● **Work required**:
In the data below, find every line with the word "allocations" and copy it out.

● **Material provided**:
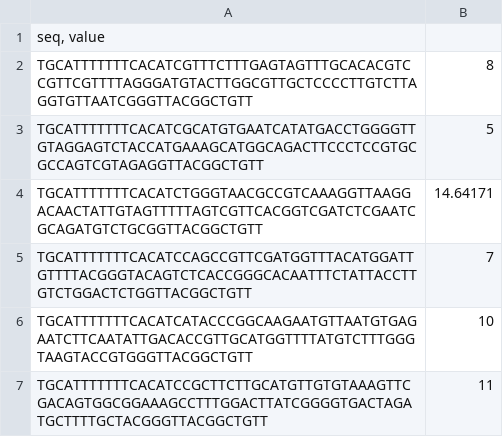
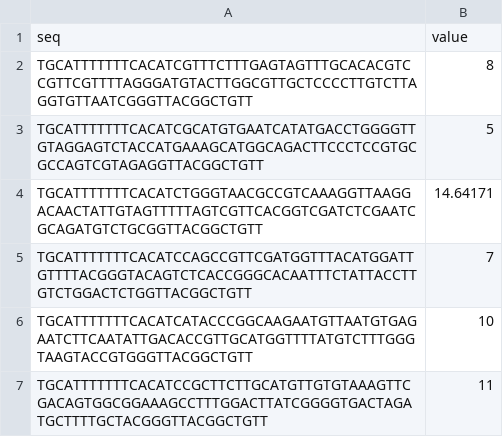
Before and after one commit to HuaiyingLi/AL-pipe-study, a CSV file: dataset/random_promo/sub_sample_pTpA_All.csv, drawn as a sheet; only a part is shown.

```diff
--- a/dataset/random_promo/sub_sample_pTpA_All.csv
+++ b/dataset/random_promo/sub_sample_pTpA_All.csv
@@ -1,2 +1,2 @@
-seq, value
+seq	value
 TGCATTTTTTTCACATCGTTTCTTTGAGTAGTTTGCACACGTCCGTTCGTTTTAGGGATGTACTTGGCGTTGCTCCCCTTGTCTTAGGTGTTAATCGGGTTACGGCTGTT	8
```
Also changed, not shown: 6 other files.
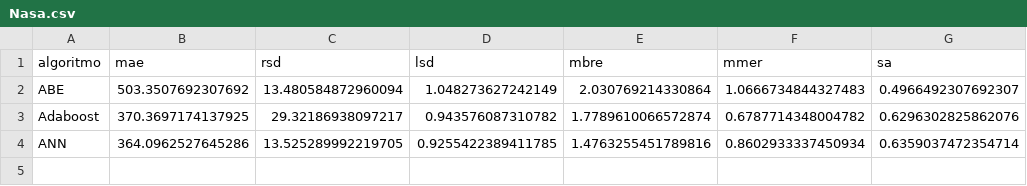
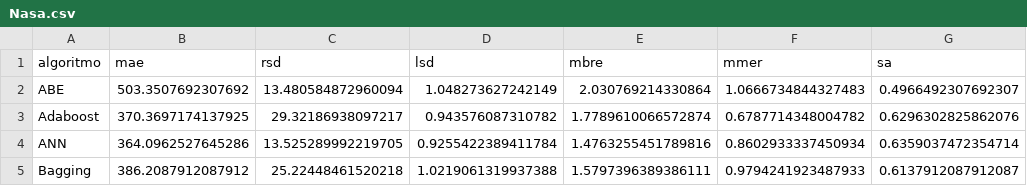
Before and after one commit to albertofernandezs/machine-learning, a CSV file: actualizacion/Nasa.csv, drawn as a sheet.

Commit message:
Implementacion de algoritmos

```diff
--- a/actualizacion/Nasa.csv
+++ b/actualizacion/Nasa.csv
@@ -3,2 +3,3 @@ ABE,503.3507692307692,13.480584872960094,1.048273627242149,2.030769214330864,1.0
 Adaboost,370.3697174137925,29.32186938097217,0.943576087310782,1.7789610066572874,0.6787714348004782,0.6296302825862076
-ANN,364.0962527645286,13.525289992219705,0.9255422389411785,1.4763255451789816,0.8602933337450934,0.6359037472354714
+ANN,364.0962527645286,13.525289992219705,0.9255422389411784,1.4763255451789816,0.8602933337450934,0.6359037472354714
+Bagging,386.2087912087912,25.22448461520218,1.0219061319937388,1.5797396389386111,0.9794241923487933,0.6137912087912087
```
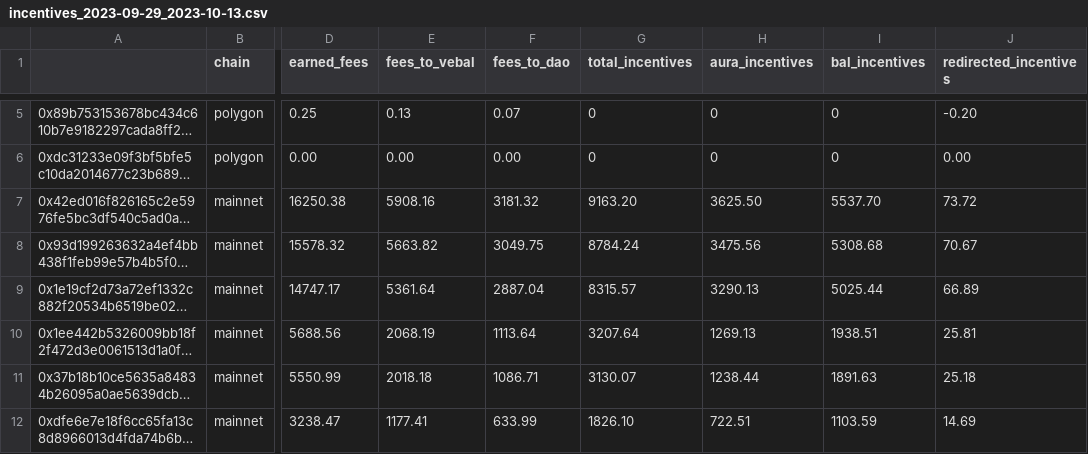
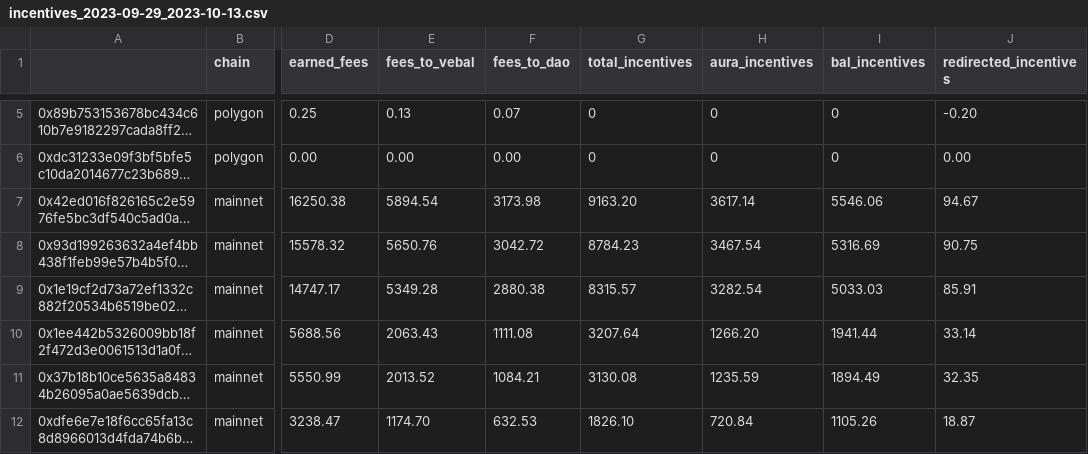
Before and after one commit to BalancerMaxis/protocol_fee_allocator, a CSV file: fee_allocator/allocations/incentives_2023-09-29_2023-10-13.csv, drawn as a sheet; only a part is shown, gaps mark what is left out; long unchanged cells end in …; the diff covers the shown part only; the diff names each change by its address in the sheet, - before the commit and + after, or states it on an @@ line.

```diff
--- a/fee_allocator/allocations/incentives_2023-09-29_2023-10-13.csv
+++ b/fee_allocator/allocations/incentives_2023-09-29_2023-10-13.csv
-E7 (fees_to_vebal): 5908.16
+E7 (fees_to_vebal): 5894.54
-F7 (fees_to_dao): 3181.32
+F7 (fees_to_dao): 3173.98
-H7 (aura_incentives): 3625.50
+H7 (aura_incentives): 3617.14
-I7 (bal_incentives): 5537.70
+I7 (bal_incentives): 5546.06
-J7 (redirected_incentives): 73.72
+J7 (redirected_incentives): 94.67
-E8 (fees_to_vebal): 5663.82
+E8 (fees_to_vebal): 5650.76
-F8 (fees_to_dao): 3049.75
+F8 (fees_to_dao): 3042.72
-G8 (total_incentives): 8784.24
+G8 (total_incentives): 8784.23
-H8 (aura_incentives): 3475.56
+H8 (aura_incentives): 3467.54
-I8 (bal_incentives): 5308.68
+I8 (bal_incentives): 5316.69
-J8 (redirected_incentives): 70.67
+J8 (redirected_incentives): 90.75
-E9 (fees_to_vebal): 5361.64
+E9 (fees_to_vebal): 5349.28
-F9 (fees_to_dao): 2887.04
+F9 (fees_to_dao): 2880.38
-H9 (aura_incentives): 3290.13
+H9 (aura_incentives): 3282.54
-I9 (bal_incentives): 5025.44
+I9 (bal_incentives): 5033.03
-J9 (redirected_incentives): 66.89
+J9 (redirected_incentives): 85.91
-E10 (fees_to_vebal): 2068.19
+E10 (fees_to_vebal): 2063.43
-F10 (fees_to_dao): 1113.64
+F10 (fees_to_dao): 1111.08
-H10 (aura_incentives): 1269.13
+H10 (aura_incentives): 1266.20
-I10 (bal_incentives): 1938.51
+I10 (bal_incentives): 1941.44
-J10 (redirected_incentives): 25.81
+J10 (redirected_incentives): 33.14
-E11 (fees_to_vebal): 2018.18
+E11 (fees_to_vebal): 2013.52
-F11 (fees_to_dao): 1086.71
+F11 (fees_to_dao): 1084.21
-G11 (total_incentives): 3130.07
+G11 (total_incentives): 3130.08
-H11 (aura_incentives): 1238.44
+H11 (aura_incentives): 1235.59
-I11 (bal_incentives): 1891.63
+I11 (bal_incentives): 1894.49
-J11 (redirected_incentives): 25.18
+J11 (redirected_incentives): 32.35
-E12 (fees_to_vebal): 1177.41
+E12 (fees_to_vebal): 1174.70
-F12 (fees_to_dao): 633.99
+F12 (fees_to_dao): 632.53
-H12 (aura_incentives): 722.51
+H12 (aura_incentives): 720.84
-I12 (bal_incentives): 1103.59
+I12 (bal_incentives): 1105.26
-J12 (redirected_incentives): 14.69
+J12 (redirected_incentives): 18.87
```
Also changed, not shown: 2 added rows and 41 edited cells elsewhere in this file, 6 other files.
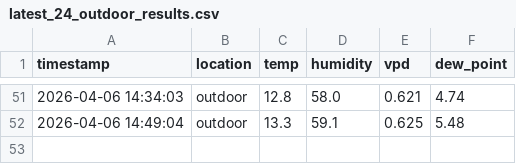
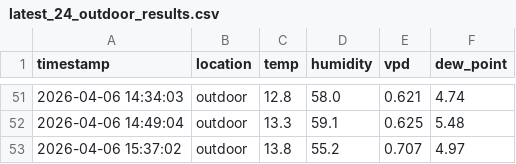
Before and after one commit to azoreanvanilla/website, a CSV file: data/latest_24_outdoor_results.csv, drawn as a sheet; only a part is shown, gaps mark what is left out; the diff names each change by its address in the sheet, - before the commit and + after, or states it on an @@ line.

Commit message:
Auto-update latest 24h outdoor data 2026-04-06T16:00:08.492476

```diff
--- a/data/latest_24_outdoor_results.csv
+++ b/data/latest_24_outdoor_results.csv
+row 53: 2026-04-06 15:37:02 | outdoor | 13.8 | 55.2 | 0.707 | 4.97
```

● **Written answer**:
Before and after one commit to BalancerMaxis/protocol_fee_allocator, a CSV file: fee_allocator/allocations/incentives_2023-09-29_2023-10-13.csv, drawn as a sheet; only a part is shown, gaps mark what is left out; long unchanged cells end in …; the diff covers the shown part only; the diff names each change by its address in the sheet, - before the commit and + after, or states it on an @@ line.
--- a/fee_allocator/allocations/incentives_2023-09-29_2023-10-13.csv
+++ b/fee_allocator/allocations/incentives_2023-09-29_2023-10-13.csv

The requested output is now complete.